In exchange for speeding up session reading, storing session data in cookies has some fairly uncomfortable costs.

Now, developers are not unaware of the problems of storing potentially sensitive application data in plain text files on the user's PC which users can manipulate, copy, and mangle to their (or the hacker's currently fiddling with the user's PC) heart's content. It's dangerous depending on just how much you rely on session data to drive other security rules or restrictions on business logic within the application. Technically, the reliance placed on sessions should be close to nothing - session data should drive the application towards other storage solutions for the really essential stuff and just stay around as a minimal identifier/stash of basic ID info. Such minimal information can be dumped, corrupted, or overwritten with the only cost being to perhaps require a user to login again when that happens. Stuffing a bank balance into a session, on the other hand, is one (very exaggerated!) example of the kind of data you should be shot for relying on a session for.

Programmers being programmers, it's not rare to see sessions become a more intrinsically important storage location than it should be. In those cases, being able to manipulate the session data can become a problem and may give rise to exploitation scenarios where tampering with the stored data leads to some benefit for the manipulator. Obviously we want to make sure that that can't happen even in scenarios where programmers may be a bit loose with where they store data. We don't build frameworks and libraries for Gurus, we build them for all programmers - even the sometimes ignorant and under trained ones. This cookie stored session data is often coupled with the ability to encrypt that data. Howevera

As Paul Rainheimer remarks in his article, aoEncryption is often viewed as a panacea for security problems, you sprinkle a little encryption dust around, and your problems dissolvea. This is an absolute truth in programming - programmers often view encryption as a solution without regard for one teeny tiny problem. If you encrypt a set of data for any purpose, even though it's encrypted, the user (or the hacker hacking the user's account) still has the data in some usable form!

With perfectly intact data, and even through it's hidden by encryption, that data can be recycled simply by copying it to another machine.
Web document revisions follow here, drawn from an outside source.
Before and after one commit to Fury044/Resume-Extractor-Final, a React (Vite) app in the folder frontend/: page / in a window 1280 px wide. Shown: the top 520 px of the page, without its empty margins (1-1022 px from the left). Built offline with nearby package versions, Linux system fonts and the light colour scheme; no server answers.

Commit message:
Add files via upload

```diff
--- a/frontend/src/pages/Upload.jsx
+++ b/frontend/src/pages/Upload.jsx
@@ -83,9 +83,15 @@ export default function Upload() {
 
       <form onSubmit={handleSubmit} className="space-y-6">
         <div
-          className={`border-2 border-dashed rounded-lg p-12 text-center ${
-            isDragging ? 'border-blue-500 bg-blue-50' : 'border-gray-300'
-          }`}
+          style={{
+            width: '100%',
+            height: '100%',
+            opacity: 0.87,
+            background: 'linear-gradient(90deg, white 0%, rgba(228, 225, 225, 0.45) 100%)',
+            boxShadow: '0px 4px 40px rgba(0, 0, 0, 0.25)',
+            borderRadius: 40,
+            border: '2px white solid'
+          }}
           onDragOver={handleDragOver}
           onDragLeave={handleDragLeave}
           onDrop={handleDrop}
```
Depending on the data that is stored (which admittedly may require the hacker/user to figure out by doing actual work like finding your open source a

Truncated by Planet PHP, read more at the original (another 3726 bytes)